▸ **What to do**: Your answer should hold all lines of the entries that include the word "linspace".

Modification records:
+---+

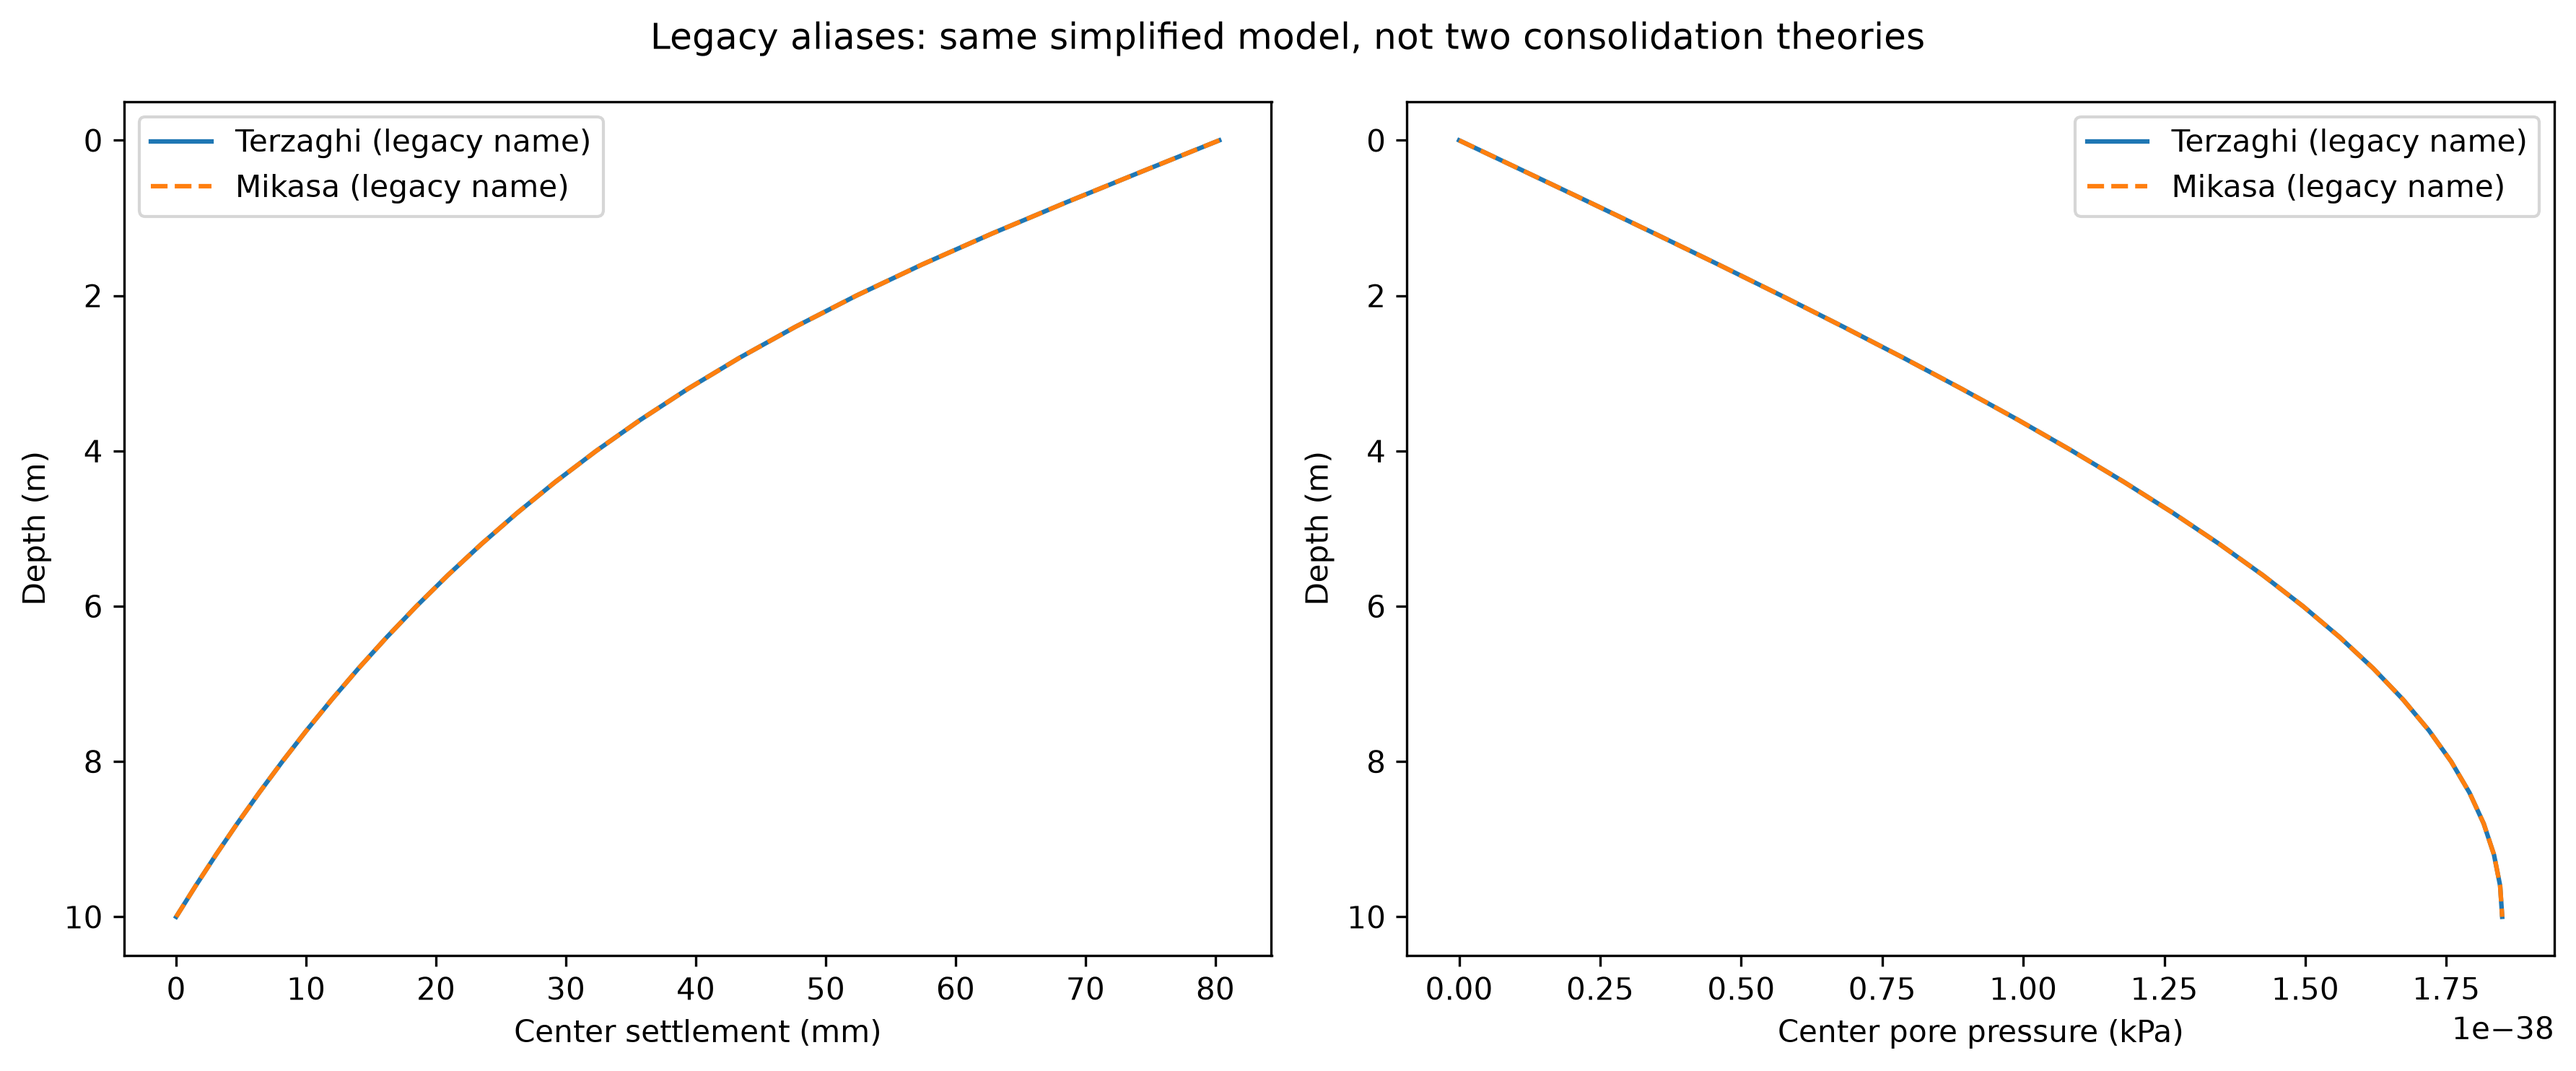
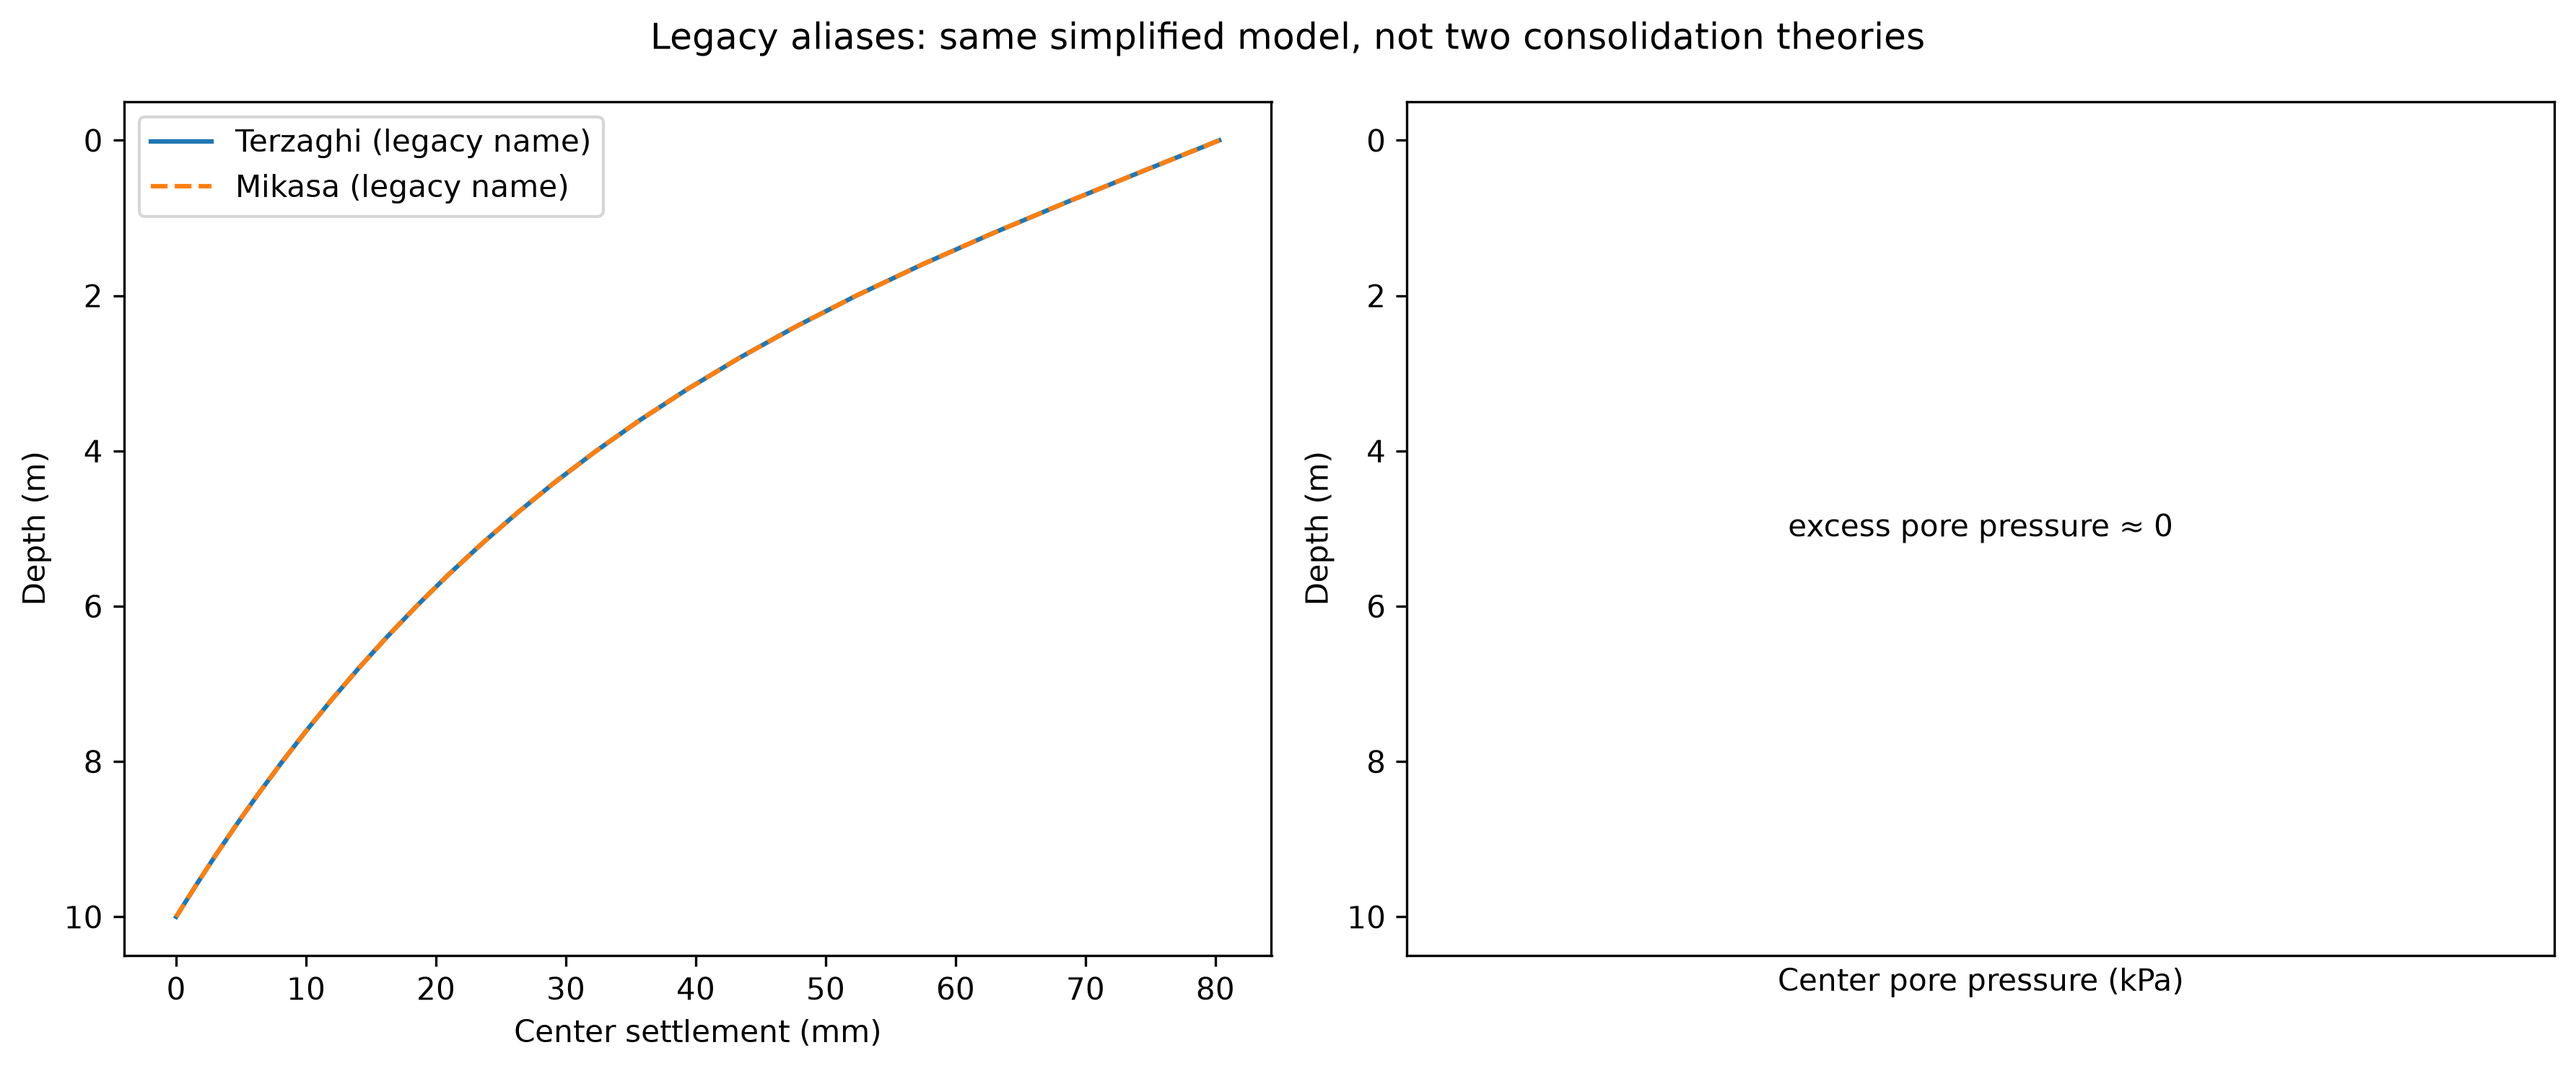
画像の零場・一定場を丸め誤差のカラーバーで描かない (#13)
一定の場は値を注記し、荷重・層厚に対して無視できる場は色で表さず
「≈0」と最大値を示す。比較画像も消散済みの水圧系列を軸に描かない。

Refs #7

diff --git a/Terzaghi.py b/Terzaghi.py
@@ -4,23 +4,38 @@ import matplotlib.pyplot as plt
 import numpy as np
 
 from consolidation import ConsolidationSimulator as TerzaghiConsolidationSimulator
-from consolidation import run_example
+from consolidation import is_negligible_field, run_example
 
 
 def plot_comparison(terzaghi_sim, mikasa_sim):
     """旧比較API。異なる理論の比較ではなく、渡された2状態を描画する。"""
+    simulators = ((terzaghi_sim, "Terzaghi (legacy name)", "-"),
+                  (mikasa_sim, "Mikasa (legacy name)", "--"))
+    load_scale = max(float(simulator.total_stress.max()) for simulator, _, _ in simulators)
+    pressure_visible = any(not is_negligible_field(simulator.u, load_scale)
+                           for simulator, _, _ in simulators)
     fig, axes = plt.subplots(1, 2, figsize=(12, 5))
-    for simulator, label, style in ((terzaghi_sim, "Terzaghi (legacy name)", "-"),
-                                    (mikasa_sim, "Mikasa (legacy name)", "--")):
+    for simulator, label, style in simulators:
         settlement, _, pressure, _ = simulator.get_current_state()
         z = np.linspace(0, simulator.depth, simulator.nz)
         center = simulator.nx // 2
         axes[0].plot(settlement[:, center] * 1000, z, style, label=label)
-        axes[1].plot(pressure[:, center], z, style, label=label)
-    for ax, title in zip(axes, ("Center settlement (mm)", "Center pore pressure (kPa)")):
-        ax.set(xlabel=title, ylabel="Depth (m)")
+        if pressure_visible:
+            axes[1].plot(pressure[:, center], z, style, label=label)
+    if pressure_visible:
+        axes[1].legend()
+    else:
+        # 消散済みの水圧を丸め誤差の軸で描かない。
+        axes[1].text(0.5, 0.5, "excess pore pressure ≈ 0", transform=axes[1].transAxes,
+                     ha="center", va="center")
+        axes[1].set_xticks([])
+    axes[0].set(xlabel="Center settlement (mm)", ylabel="Depth (m)")
+    axes[1].set(xlabel="Center pore pressure (kPa)", ylabel="Depth (m)")
+    for ax in axes:
         ax.invert_yaxis()
-        ax.legend()
+    axes[0].legend()
+    if not pressure_visible:
+        axes[1].set_ylim(axes[0].get_ylim())
     fig.suptitle("Legacy aliases: same simplified model, not two consolidation theories")
     fig.tight_layout()
     try:

diff --git a/consolidation.py b/consolidation.py
@@ -21,6 +21,11 @@ def _weighted_modes(matrix, weights):
     return rates, basis
 
 
+def is_negligible_field(values, reference):
+    """基準量に対して無視できる場か。色の濃淡で表さない判定に使う。"""
+    return bool(np.max(np.abs(values)) < 1e-9 * reference)
+
+
 def _validate_scalars(positive, nonnegative):
     for name, value in positive.items():
         if not math.isfinite(value) or value <= 0:
@@ -169,11 +174,24 @@ class ConsolidationSimulator:
         z = np.linspace(0, self.depth, self.nz)
         fig, axes = plt.subplots(1, 3, figsize=figsize)
         fields = (self.disp_z, self.disp_x, self.u)
+        references = (self.depth, self.depth, self.load_intensity)
         titles = ("Settlement (fixed base)", "Horizontal displacement (constrained)", "Excess pore pressure")
         units = ("m", "m", "kPa")
-        for ax, field, title, unit in zip(axes, fields, titles, units):
-            contour = ax.contourf(x, z, field, levels=50)
-            fig.colorbar(contour, ax=ax, label=unit)
+        for ax, field, reference, title, unit in zip(axes, fields, references, titles, units):
+            if np.ptp(field) == 0:
+                # 一定の場は丸め誤差の等値線とカラーバーを作らず、値だけを示す。
+                ax.text(0.5, 0.5, f"{field.flat[0]:.3g} {unit} everywhere",
+                        transform=ax.transAxes, ha="center", va="center")
+                ax.set_xticks([])
+                ax.set_yticks([])
+            elif is_negligible_field(field, reference):
+                ax.text(0.5, 0.5, f"≈0 (max {np.max(np.abs(field)):.3g} {unit})",
+                        transform=ax.transAxes, ha="center", va="center")
+                ax.set_xticks([])
+                ax.set_yticks([])
+            else:
+                contour = ax.contourf(x, z, field, levels=50)
+                fig.colorbar(contour, ax=ax, label=unit)
             ax.set(xlabel="Distance (m)", ylabel="Depth (m)", title=title)
             ax.invert_yaxis()
         fig.tight_layout()

diff --git a/test_consolidation.py b/test_consolidation.py
@@ -13,7 +13,7 @@ matplotlib.use("Agg")
 import matplotlib.pyplot as plt
 import numpy as np
 
-from consolidation import ConsolidationSimulator
+from consolidation import ConsolidationSimulator, is_negligible_field
 from Mikasa import MikasaConsolidationSimulator
 from Terzaghi import TerzaghiConsolidationSimulator
 
@@ -173,6 +173,21 @@ class ConsolidationTests(unittest.TestCase):
                          "terzaghi_mikasa_comparison.png"):
                 self.assertEqual(plt.imread(Path(directory) / name).ndim, 3)
         self.assertEqual(plt.get_fignums(), [])
+
+    def test_negligible_field_detection_uses_the_reference_scale(self):
+        self.assertTrue(is_negligible_field(np.zeros((3, 4)), 100))
+        self.assertTrue(is_negligible_field(np.full((3, 4), 1e-38), 100))
+        self.assertFalse(is_negligible_field(np.full((3, 4), 1.0), 100))
+        self.assertFalse(is_negligible_field(np.full((3, 4), 1e-6), 100))
+
+    def test_plot_results_renders_both_live_and_dissipated_fields(self):
+        for total_time in (0.1, 1e5):
+            with self.subTest(total_time=total_time), tempfile.TemporaryDirectory() as directory:
+                simulator = ConsolidationSimulator(nx=5, nz=5, total_time=total_time)
+                simulator.run_simulation(verbose=False)
+                simulator.plot_results(save_path=Path(directory) / "field.png", show=False, dpi=30)
+                self.assertTrue((Path(directory) / "field.png").is_file())
+                self.assertEqual(plt.get_fignums(), [])
 
     def test_plot_is_closed_when_output_directory_is_missing(self):
         simulator = ConsolidationSimulator(nx=3, nz=3, total_time=0.1)

diff --git a/README.md b/README.md
@@ -98,7 +98,7 @@ $$
 - `get_current_state()`: 沈下、水平変位、水圧、鉛直ひずみの順で、NumPy配列のコピーを返します。
 - `get_consolidation_degree()`: 初期の境界条件適用後の水圧積分に対する消散率[%]です。沈下量に基づく圧密度とは区別します。初期水圧積分が0なら100%とします。
 - `reset()`: 初期水圧・ひずみ・変位を復元します。
-- `plot_results(save_path=None, show=True, figsize=(18, 5), dpi=300)`: 沈下・水平変位・水圧を描画します。保存・表示後には図を閉じます。
+- `plot_results(save_path=None, show=True, figsize=(18, 5), dpi=300)`: 沈下・水平変位・水圧を描画します。保存・表示後には図を閉じます。値が一定、または荷重・層厚に対して無視できる場は、丸め誤差のスケールをカラーバーにせず、値をパネル内に注記します。
 
 生成後に格子・材料・時間・荷重条件を変更するときは、新しいインスタンスを作ってください。一定係数の固定格子を前提とした解法なので、時間変動荷重、不均一な透水性、間隙比依存の材料則、大変形にはそのまま適用できません。実地盤への適合性・設計精度は検証していません。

+---+

▸ **Expected answer**:
         z = np.linspace(0, simulator.depth, simulator.nz)
         z = np.linspace(0, self.depth, self.nz)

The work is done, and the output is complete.